|Acute Glaucoma||Vitreous Haemorrhage||Retinal Artery Occlusion||Migraine||TIA/CVA|
|Preceded by Spots and Flashing Lights||No||Possible||No||Yes||Possible|
|Followed by Headache||Possible||No||No||Yes||Possible|
|Absent Red Reflex||No||Yes||No||No||No|
|Affected Pupil Dilated and Fixed||Yes||No||Yes||No||No|
- In practice, there are none worth doing at the time, as the vast majority of cases will be referred urgently. Virtually all tests will therefore be arranged by the specialist, usually after the event, to look for underlying causes. Such investigations include the following.
- Screening for diabetes: Undetected retinopathy may have preceded vitreous haemorrhage.
- FBC: PCV may be raised in central retinal vein occlusion.
- ESR: Raised in temporal arteritis.
- Multiple microbiological investigations are needed for posterior uveitis.
- Posterior pole ultrasound may be useful in vitreous haemorrhage to identify treatable causes.
- CT scan only useful to investigate cerebral causes (CVA or cortical blindness).
- Acute visual disturbance is often difficult to diagnose accurately and very alarming for the patient. If in doubt, refer urgently, or, at the very least, review in a few hours.
- The patient’s assessment of visual loss, and its severity, is highly subjective – if at all possible, test it with a Snellen chart.
- Always keep spare batteries handy for your ophthalmoscope!
- Don’t forget that the visual disturbance may be the presenting symptom of some other pathology, such as hypertension, temporal arteritis or diabetes.
- Don’t miss a heart murmur or carotid bruit. These may be present in retinal artery occlusion and TIA/CVA.
- A cherry red spot on the fovea is pathognomic of retinal artery occlusion.

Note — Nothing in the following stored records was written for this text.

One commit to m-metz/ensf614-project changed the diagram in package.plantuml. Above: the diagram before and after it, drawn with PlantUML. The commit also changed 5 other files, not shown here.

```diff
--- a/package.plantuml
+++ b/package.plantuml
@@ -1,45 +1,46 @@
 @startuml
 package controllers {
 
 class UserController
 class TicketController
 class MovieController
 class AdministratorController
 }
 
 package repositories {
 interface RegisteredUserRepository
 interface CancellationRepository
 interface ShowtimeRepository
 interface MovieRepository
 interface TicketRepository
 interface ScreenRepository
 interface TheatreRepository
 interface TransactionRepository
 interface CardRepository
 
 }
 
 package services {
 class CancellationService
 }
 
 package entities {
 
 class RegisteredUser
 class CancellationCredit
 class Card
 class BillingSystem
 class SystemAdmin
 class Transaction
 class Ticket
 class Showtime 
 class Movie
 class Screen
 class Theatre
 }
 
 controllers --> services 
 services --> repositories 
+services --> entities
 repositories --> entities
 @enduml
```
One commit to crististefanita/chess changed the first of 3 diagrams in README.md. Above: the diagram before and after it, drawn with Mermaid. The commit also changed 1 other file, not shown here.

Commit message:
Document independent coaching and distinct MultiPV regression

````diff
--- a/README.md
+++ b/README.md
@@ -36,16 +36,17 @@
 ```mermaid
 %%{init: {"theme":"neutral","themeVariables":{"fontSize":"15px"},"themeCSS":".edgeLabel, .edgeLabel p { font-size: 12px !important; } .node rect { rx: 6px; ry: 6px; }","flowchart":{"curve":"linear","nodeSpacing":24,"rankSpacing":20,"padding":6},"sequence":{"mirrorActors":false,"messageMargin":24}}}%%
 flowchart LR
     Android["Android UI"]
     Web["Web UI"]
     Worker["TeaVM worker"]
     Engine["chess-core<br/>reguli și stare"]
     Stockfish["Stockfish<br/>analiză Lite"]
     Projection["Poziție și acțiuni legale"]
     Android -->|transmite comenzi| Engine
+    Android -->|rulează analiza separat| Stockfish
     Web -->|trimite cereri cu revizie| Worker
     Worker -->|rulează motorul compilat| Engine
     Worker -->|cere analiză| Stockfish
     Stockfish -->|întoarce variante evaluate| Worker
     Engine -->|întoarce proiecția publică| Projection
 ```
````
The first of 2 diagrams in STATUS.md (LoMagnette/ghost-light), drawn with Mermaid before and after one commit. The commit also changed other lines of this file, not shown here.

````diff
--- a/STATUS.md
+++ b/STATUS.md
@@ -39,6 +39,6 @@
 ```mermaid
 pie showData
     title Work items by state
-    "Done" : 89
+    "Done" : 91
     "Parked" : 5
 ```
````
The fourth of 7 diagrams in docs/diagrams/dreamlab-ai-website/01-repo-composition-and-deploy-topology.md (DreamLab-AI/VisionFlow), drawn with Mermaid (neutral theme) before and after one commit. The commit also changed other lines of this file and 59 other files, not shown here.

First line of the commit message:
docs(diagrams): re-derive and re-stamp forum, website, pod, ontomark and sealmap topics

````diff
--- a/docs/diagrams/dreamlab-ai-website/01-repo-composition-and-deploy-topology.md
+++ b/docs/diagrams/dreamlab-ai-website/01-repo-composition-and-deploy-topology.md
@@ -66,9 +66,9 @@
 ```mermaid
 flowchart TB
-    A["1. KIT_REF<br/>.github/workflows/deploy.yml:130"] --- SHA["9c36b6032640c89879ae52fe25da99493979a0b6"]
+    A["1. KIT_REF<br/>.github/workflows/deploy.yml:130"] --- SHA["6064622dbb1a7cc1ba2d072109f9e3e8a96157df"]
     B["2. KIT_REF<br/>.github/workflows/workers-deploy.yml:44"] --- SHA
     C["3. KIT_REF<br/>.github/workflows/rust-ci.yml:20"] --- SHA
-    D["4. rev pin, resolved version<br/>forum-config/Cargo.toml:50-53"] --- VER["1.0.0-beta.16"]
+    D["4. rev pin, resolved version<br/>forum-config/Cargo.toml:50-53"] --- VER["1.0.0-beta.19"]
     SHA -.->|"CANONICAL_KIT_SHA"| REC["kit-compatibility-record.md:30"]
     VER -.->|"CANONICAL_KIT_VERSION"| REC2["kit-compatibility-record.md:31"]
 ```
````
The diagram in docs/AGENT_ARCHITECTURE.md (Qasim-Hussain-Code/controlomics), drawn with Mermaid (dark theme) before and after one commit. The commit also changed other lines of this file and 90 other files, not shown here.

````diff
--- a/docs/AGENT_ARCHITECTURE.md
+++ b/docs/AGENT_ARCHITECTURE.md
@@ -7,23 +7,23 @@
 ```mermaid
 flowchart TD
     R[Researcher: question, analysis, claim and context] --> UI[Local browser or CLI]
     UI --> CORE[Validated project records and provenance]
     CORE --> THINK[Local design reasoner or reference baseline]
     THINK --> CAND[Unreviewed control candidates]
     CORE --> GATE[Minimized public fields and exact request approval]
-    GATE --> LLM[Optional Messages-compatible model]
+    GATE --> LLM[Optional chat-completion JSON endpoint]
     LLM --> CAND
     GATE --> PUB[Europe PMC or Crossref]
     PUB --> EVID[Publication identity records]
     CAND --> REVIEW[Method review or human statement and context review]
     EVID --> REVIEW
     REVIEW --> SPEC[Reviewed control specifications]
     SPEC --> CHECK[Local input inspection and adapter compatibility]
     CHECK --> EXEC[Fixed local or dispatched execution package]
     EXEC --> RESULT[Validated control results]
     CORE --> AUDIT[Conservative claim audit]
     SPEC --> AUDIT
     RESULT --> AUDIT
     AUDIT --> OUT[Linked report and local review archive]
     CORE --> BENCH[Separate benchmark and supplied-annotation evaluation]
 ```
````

- Never use mydriatics to aid examination at the bedside – these will cloud the clinical picture and may even precipitate acute glaucoma.